[Opening Extracted information section]

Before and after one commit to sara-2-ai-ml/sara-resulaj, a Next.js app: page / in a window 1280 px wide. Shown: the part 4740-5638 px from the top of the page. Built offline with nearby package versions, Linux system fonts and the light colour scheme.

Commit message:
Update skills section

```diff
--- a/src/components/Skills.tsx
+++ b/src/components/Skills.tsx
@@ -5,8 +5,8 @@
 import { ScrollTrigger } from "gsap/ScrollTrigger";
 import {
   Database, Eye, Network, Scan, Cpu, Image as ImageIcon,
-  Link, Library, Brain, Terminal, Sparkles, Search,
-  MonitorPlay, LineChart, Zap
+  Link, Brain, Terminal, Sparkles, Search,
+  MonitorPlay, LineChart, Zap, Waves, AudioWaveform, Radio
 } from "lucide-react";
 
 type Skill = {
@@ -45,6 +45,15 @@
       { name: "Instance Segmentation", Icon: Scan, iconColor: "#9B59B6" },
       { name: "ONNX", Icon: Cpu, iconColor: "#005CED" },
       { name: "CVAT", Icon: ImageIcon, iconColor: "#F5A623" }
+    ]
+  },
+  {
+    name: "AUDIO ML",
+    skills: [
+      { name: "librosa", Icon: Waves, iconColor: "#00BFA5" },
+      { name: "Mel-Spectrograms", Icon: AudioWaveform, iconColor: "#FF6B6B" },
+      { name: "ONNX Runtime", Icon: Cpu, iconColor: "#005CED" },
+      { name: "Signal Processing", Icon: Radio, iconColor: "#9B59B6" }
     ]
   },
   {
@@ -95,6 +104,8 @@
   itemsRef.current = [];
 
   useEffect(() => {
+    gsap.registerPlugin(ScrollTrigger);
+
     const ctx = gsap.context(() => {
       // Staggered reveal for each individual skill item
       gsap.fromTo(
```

[Closing Extracted information section]

Exercise objective.
Set down each line of the data precisely as it appears above.

Answer area.
Before and after one commit to sara-2-ai-ml/sara-resulaj, a Next.js app: page / in a window 1280 px wide. Shown: the part 4740-5638 px from the top of the page. Built offline with nearby package versions, Linux system fonts and the light colour scheme.

Commit message:
Update skills section

```diff
--- a/src/components/Skills.tsx
+++ b/src/components/Skills.tsx
@@ -5,8 +5,8 @@
 import { ScrollTrigger } from "gsap/ScrollTrigger";
 import {
   Database, Eye, Network, Scan, Cpu, Image as ImageIcon,
-  Link, Library, Brain, Terminal, Sparkles, Search,
-  MonitorPlay, LineChart, Zap
+  Link, Brain, Terminal, Sparkles, Search,
+  MonitorPlay, LineChart, Zap, Waves, AudioWaveform, Radio
 } from "lucide-react";
 
 type Skill = {
@@ -45,6 +45,15 @@
       { name: "Instance Segmentation", Icon: Scan, iconColor: "#9B59B6" },
       { name: "ONNX", Icon: Cpu, iconColor: "#005CED" },
       { name: "CVAT", Icon: ImageIcon, iconColor: "#F5A623" }
+    ]
+  },
+  {
+    name: "AUDIO ML",
+    skills: [
+      { name: "librosa", Icon: Waves, iconColor: "#00BFA5" },
+      { name: "Mel-Spectrograms", Icon: AudioWaveform, iconColor: "#FF6B6B" },
+      { name: "ONNX Runtime", Icon: Cpu, iconColor: "#005CED" },
+      { name: "Signal Processing", Icon: Radio, iconColor: "#9B59B6" }
     ]
   },
   {
@@ -95,6 +104,8 @@
   itemsRef.current = [];
 
   useEffect(() => {
+    gsap.registerPlugin(ScrollTrigger);
+
     const ctx = gsap.context(() => {
       // Staggered reveal for each individual skill item
       gsap.fromTo(
```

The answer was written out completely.